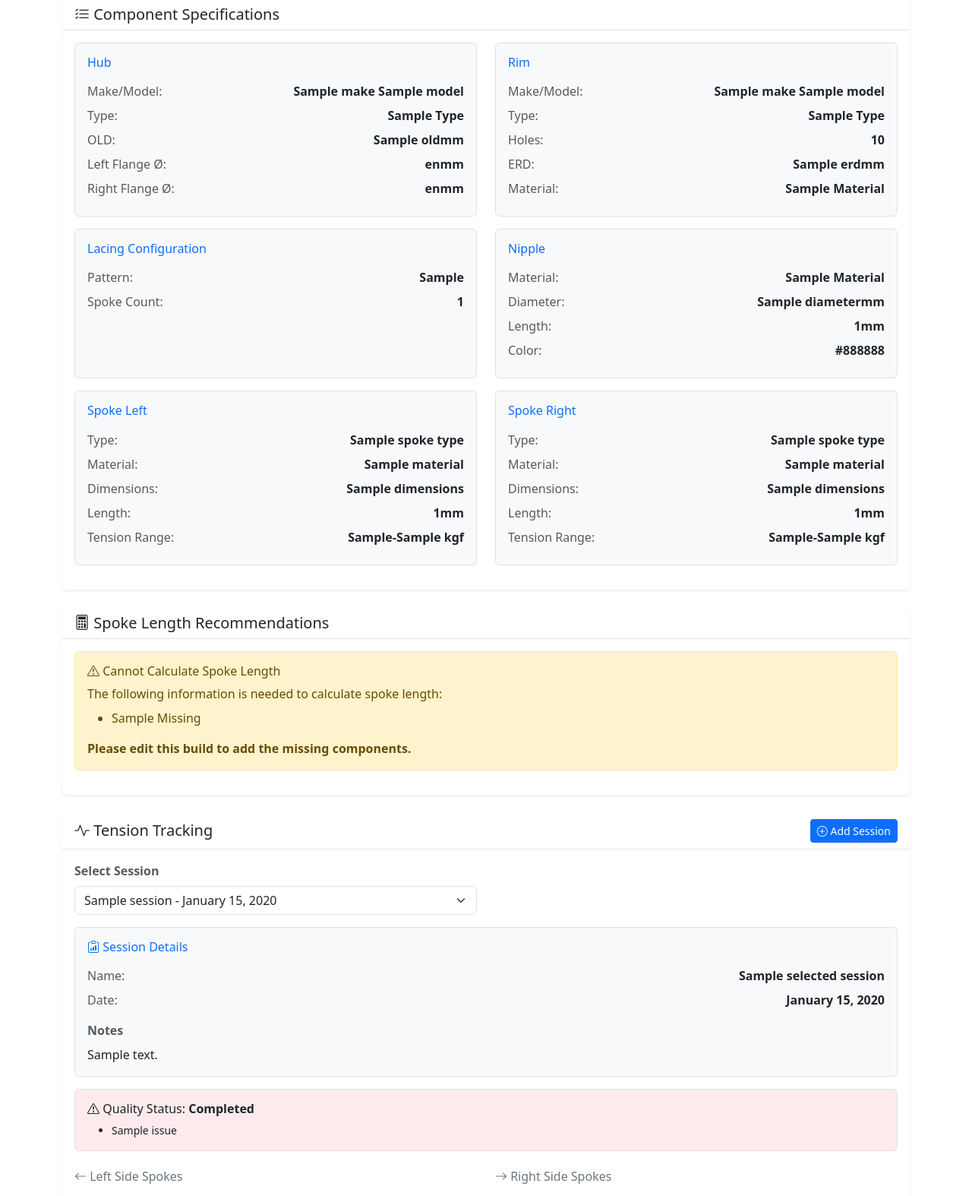
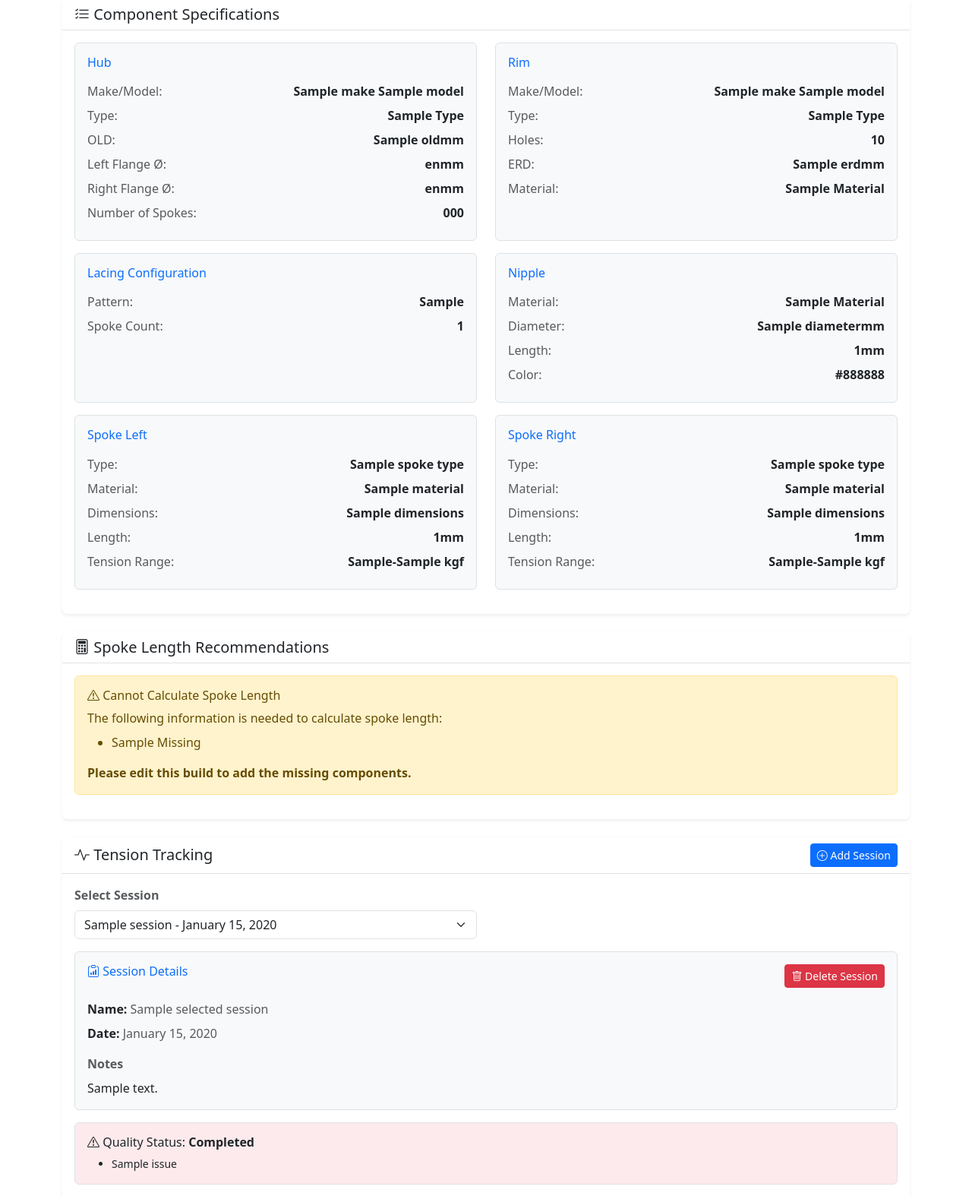
Before and after one commit to xivind/wheel-builder, a FastAPI app: template templates/build_details.html in a window 1280 px wide. Shown: the part 632-2206 px from the top of the page at 76% size. Run offline with FastAPI, Linux system fonts and the light colour scheme; the template is opened without the code that fills it: most values are stand-ins (such as "Sample title", 1, 10 or a date in 2020); some libraries are stand-ins or nearby versions.

Commit message:
feat: improve session management and add spoke count validation
- Fix scroll position when adding sessions (stays at tension tracking section)
- Add session deletion functionality with confirmation dialog
- Add number_of_spokes attribute to hub table for better validation
- Add validation to ensure spoke counts match between hub, rim, and build
- Improve UI formatting for session details and hub table

🤖 Generated with [Claude Code](https://claude.com/claude-code)

Co-Authored-By: Claude <noreply@anthropic.com>

```diff
--- a/database_model.py
+++ b/database_model.py
@@ -23,6 +23,7 @@ class Hub(BaseModel):
     left_flange_offset = FloatField()
     right_flange_offset = FloatField()
     spoke_hole_diameter = FloatField()
+    number_of_spokes = IntegerField(null=True)  # number of spoke holes in the hub
 
 class Rim(BaseModel):
     id = CharField(primary_key=True)
--- a/main.py
+++ b/main.py
@@ -148,6 +148,35 @@ async def create_build(
         nipple_id = nipple_id if nipple_id else None
         lacing_pattern = lacing_pattern if lacing_pattern else None
         comments = comments if comments else None
+
+        # Validate spoke count matches between hub and rim if both are set
+        if hub_id and rim_id:
+            hub = get_hub_by_id(hub_id)
+            rim = get_rim_by_id(rim_id)
+
+            if hub and hub.number_of_spokes and rim and rim.holes:
+                if hub.number_of_spokes != rim.holes:
+                    return templates.TemplateResponse("error.html", {
+                        "request": request,
+                        "error_message": f"Spoke count mismatch: Hub has {hub.number_of_spokes} holes, but rim has {rim.holes} holes. These must match."
+                    }, status_code=400)
+
+        # Validate spoke_count matches hub and rim if all are set
+        if spoke_count and hub_id:
+            hub = get_hub_by_id(hub_id)
+            if hub and hub.number_of_spokes and hub.number_of_spokes != spoke_count:
+                return templates.TemplateResponse("error.html", {
+                    "request": request,
+                    "error_message": f"Build spoke count ({spoke_count}) does not match hub spoke count ({hub.number_of_spokes})."
+                }, status_code=400)
+
+        if spoke_count and rim_id:
+            rim = get_rim_by_id(rim_id)
+            if rim and rim.holes and rim.holes != spoke_count:
+                return templates.TemplateResponse("error.html", {
+                    "request": request,
+                    "error_message": f"Build spoke count ({spoke_count}) does not match rim hole count ({rim.holes})."
+                }, status_code=400)
 
         build = create_wheel_build(
             name=name,
@@ -374,6 +403,35 @@ async def update_build_route(
         lacing_pattern = lacing_pattern if lacing_pattern else None
         comments = comments if comments else None
 
+        # Validate spoke count matches between hub and rim if both are set
+        if hub_id and rim_id:
+            hub = get_hub_by_id(hub_id)
+            rim = get_rim_by_id(rim_id)
+
+            if hub and hub.number_of_spokes and rim and rim.holes:
+                if hub.number_of_spokes != rim.holes:
+                    return templates.TemplateResponse("error.html", {
+                        "request": request,
+                        "error_message": f"Spoke count mismatch: Hub has {hub.number_of_spokes} holes, but rim has {rim.holes} holes. These must match."
+                    }, status_code=400)
+
+        # Validate spoke_count matches hub and rim if all are set
+        if spoke_count and hub_id:
+            hub = get_hub_by_id(hub_id)
+            if hub and hub.number_of_spokes and hub.number_of_spokes != spoke_count:
+                return templates.TemplateResponse("error.html", {
+                    "request": request,
+                    "error_message": f"Build spoke count ({spoke_count}) does not match hub spoke count ({hub.number_of_spokes})."
+                }, status_code=400)
+
+        if spoke_count and rim_id:
+            rim = get_rim_by_id(rim_id)
+            if rim and rim.holes and rim.holes != spoke_count:
+                return templates.TemplateResponse("error.html", {
+                    "request": request,
+                    "error_message": f"Build spoke count ({spoke_count}) does not match rim hole count ({rim.holes})."
+                }, status_code=400)
+
         success = update_wheel_build(
             build_id=build_id,
             name=name,
@@ -465,13 +523,56 @@ async def create_session_route(
 
         logger.info(f"Created tension session: {session_name} for build {build_id} (ID: {session.id})")
 
-        # Redirect to build details with the new session selected
-        return RedirectResponse(url=f"/build/{build_id}?session={session.id}", status_code=303)
+        # Redirect to build details with the new session selected, maintaining scroll position
+        return RedirectResponse(url=f"/build/{build_id}?session={session.id}#tension-tracking", status_code=303)
     except Exception as e:
         logger.error(f"Error creating tension session: {e}")
         return templates.TemplateResponse("error.html", {
             "request": request,
             "error_message": "Unable to create tension session. Please try again later."
+        }, status_code=500)
+
+@app.post("/build/{build_id}/session/{session_id}/delete")
+async def delete_session_route(
+    request: Request,
+    build_id: str,
+    session_id: str
+):
+    """Delete a tension session and all its readings."""
+    try:
+        from database_manager import delete_tension_session
+
+        # Verify the build exists
+        build = get_wheel_build_by_id(build_id)
+        if not build:
+            return templates.TemplateResponse("error.html", {
+                "request": request,
+                "error_message": "Build not found."
+            }, status_code=404)
+
+        # Verify the session exists and belongs to this build
+        session = get_tension_session_by_id(session_id)
+        if not session or session.wheel_build_id != build_id:
+            return templates.TemplateResponse("error.html", {
+                "request": request,
+                "error_message": "Session not found."
+            }, status_code=404)
+
+        # Delete the session
+        if delete_tension_session(session_id):
+            logger.info(f"Deleted tension session {session_id} from build {build_id}")
+            # Redirect back to build details, staying in the tension tracking section
+            return RedirectResponse(url=f"/build/{build_id}#tension-tracking", status_code=303)
+        else:
+            return templates.TemplateResponse("error.html", {
+                "request": request,
+                "error_message": "Failed to delete session."
+            }, status_code=500)
+    except Exception as e:
+        logger.error(f"Error deleting tension session: {e}")
+        return templates.TemplateResponse("error.html", {
+            "request": request,
+            "error_message": "Unable to delete tension session. Please try again later."
         }, status_code=500)
 
 @app.post("/build/{build_id}/session/{session_id}/readings")
@@ -998,7 +1099,8 @@ async def create_hub_route(
     right_flange_diameter: float = Form(...),
     left_flange_offset: float = Form(...),
     right_flange_offset: float = Form(...),
-    spoke_hole_diameter: float = Form(...)
+    spoke_hole_diameter: float = Form(...),
+    number_of_spokes: int = Form(None)
 ):
     """Create a new hub."""
     try:
@@ -1011,7 +1113,8 @@ async def create_hub_route(
             right_flange_diameter=right_flange_diameter,
             left_flange_offset=left_flange_offset,
             right_flange_offset=right_flange_offset,
-            spoke_hole_diameter=spoke_hole_diameter
+            spoke_hole_diameter=spoke_hole_diameter,
+            number_of_spokes=number_of_spokes
         )
         logger.info(f"Created hub: {make} {model} (ID: {hub.id})")
         return RedirectResponse(url="/config#hubs", status_code=303)
@@ -1034,7 +1137,8 @@ async def update_hub_route(
     right_flange_diameter: float = Form(...),
     left_flange_offset: float = Form(...),
     right_flange_offset: float = Form(...),
-    spoke_hole_diameter: float = Form(...)
+    spoke_hole_diameter: float = Form(...),
+    number_of_spokes: int = Form(None)
 ):
     """Update an existing hub."""
     try:
@@ -1054,7 +1158,8 @@ async def update_hub_route(
             right_flange_diameter=right_flange_diameter,
             left_flange_offset=left_flange_offset,
             right_flange_offset=right_flange_offset,
-            spoke_hole_diameter=spoke_hole_diameter
+            spoke_hole_diameter=spoke_hole_diameter,
+            number_of_spokes=number_of_spokes
         )
         if not success:
             logger.warning(f"Failed to update hub {hub_id}")
--- a/templates/build_details.html
+++ b/templates/build_details.html
@@ -119,6 +119,12 @@
                             <span class="text-muted">Right Flange Ø:</span>
                             <span class="float-end fw-bold">{{ hub.right_flange_diameter }}mm</span>
                         </div>
+                        {% if hub.number_of_spokes %}
+                        <div class="mb-2">
+                            <span class="text-muted">Number of Spokes:</span>
+                            <span class="float-end fw-bold">{{ hub.number_of_spokes }}</span>
+                        </div>
+                        {% endif %}
                         {% else %}
                         <p class="text-muted mb-0"><i class="bi bi-exclamation-triangle"></i> Not selected</p>
                         {% endif %}
@@ -341,7 +347,7 @@
     </div>
 
     <!-- Tension Tracking Section -->
-    <div class="card border-0 shadow-sm mb-4">
+    <div class="card border-0 shadow-sm mb-4" id="tension-tracking">
         <div class="card-header bg-white border-bottom d-flex justify-content-between align-items-center">
             <h5 class="mb-0"><i class="bi bi-activity"></i> Tension Tracking</h5>
             <button class="btn btn-sm btn-primary"
@@ -369,14 +375,21 @@
 
             {% if selected_session %}
             <div class="border rounded p-3 bg-light mb-3">
-                <h6 class="text-primary mb-3"><i class="bi bi-clipboard-data"></i> Session Details</h6>
-                <div class="mb-2">
-                    <span class="text-muted">Name:</span>
-                    <span class="float-end fw-bold">{{ selected_session.session_name }}</span>
+                <div class="d-flex justify-content-between align-items-start mb-3">
+                    <h6 class="text-primary mb-0"><i class="bi bi-clipboard-data"></i> Session Details</h6>
+                    <form method="POST" action="/build/{{ build.id }}/session/{{ selected_session.id }}/delete" class="d-inline" onsubmit="return confirm('Are you sure you want to delete this session? All tension readings will be lost. This action cannot be undone.');">
+                        <button type="submit" class="btn btn-sm btn-danger">
+                            <i class="bi bi-trash"></i> Delete Session
+                        </button>
+                    </form>
                 </div>
                 <div class="mb-2">
-                    <span class="text-muted">Date:</span>
-                    <span class="float-end fw-bold">{{ selected_session.session_date.strftime('%B %d, %Y') if selected_session.session_date else 'N/A' }}</span>
+                    <span class="fw-bold">Name:</span>
+                    <span class="text-muted"> {{ selected_session.session_name }}</span>
+                </div>
+                <div class="mb-2">
+                    <span class="fw-bold">Date:</span>
+                    <span class="text-muted"> {{ selected_session.session_date.strftime('%B %d, %Y') if selected_session.session_date else 'N/A' }}</span>
                 </div>
                 {% if selected_session.notes %}
                 <div class="mt-3">
--- a/templates/config.html
+++ b/templates/config.html
@@ -65,6 +65,7 @@
                                     <th>Left Offset</th>
                                     <th>Right Offset</th>
                                     <th>Hole Ø</th>
+                                    <th>Spokes</th>
                                     <th>Actions</th>
                                 </tr>
                             </thead>
@@ -85,6 +86,7 @@
                                     <td>{{ hub.left_flange_offset }}</td>
                                     <td>{{ hub.right_flange_offset }}</td>
                                     <td>{{ hub.spoke_hole_diameter }}</td>
+                                    <td>{{ hub.number_of_spokes if hub.number_of_spokes else '-' }}</td>
                                     <td>
                                         <button class="btn btn-sm btn-outline-primary me-1"
                                                 hx-get="/partials/hub-form?id={{ hub.id }}"
```
Also changed, not shown: database_manager.py (+17 -2 lines), templates/partials/hub_form.html (+7 -0 lines).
++++++++
• _PROBLEM_:
Your job is to copy out every line from the records above that has the word "logger".

• _EXPECTED OUTPUT_:
         logger.info(f"Created tension session: {session_name} for build {build_id} (ID: {session.id})")
         logger.error(f"Error creating tension session: {e}")
+            logger.info(f"Deleted tension session {session_id} from build {build_id}")
+        logger.error(f"Error deleting tension session: {e}")
         logger.info(f"Created hub: {make} {model} (ID: {hub.id})")
             logger.warning(f"Failed to update hub {hub_id}")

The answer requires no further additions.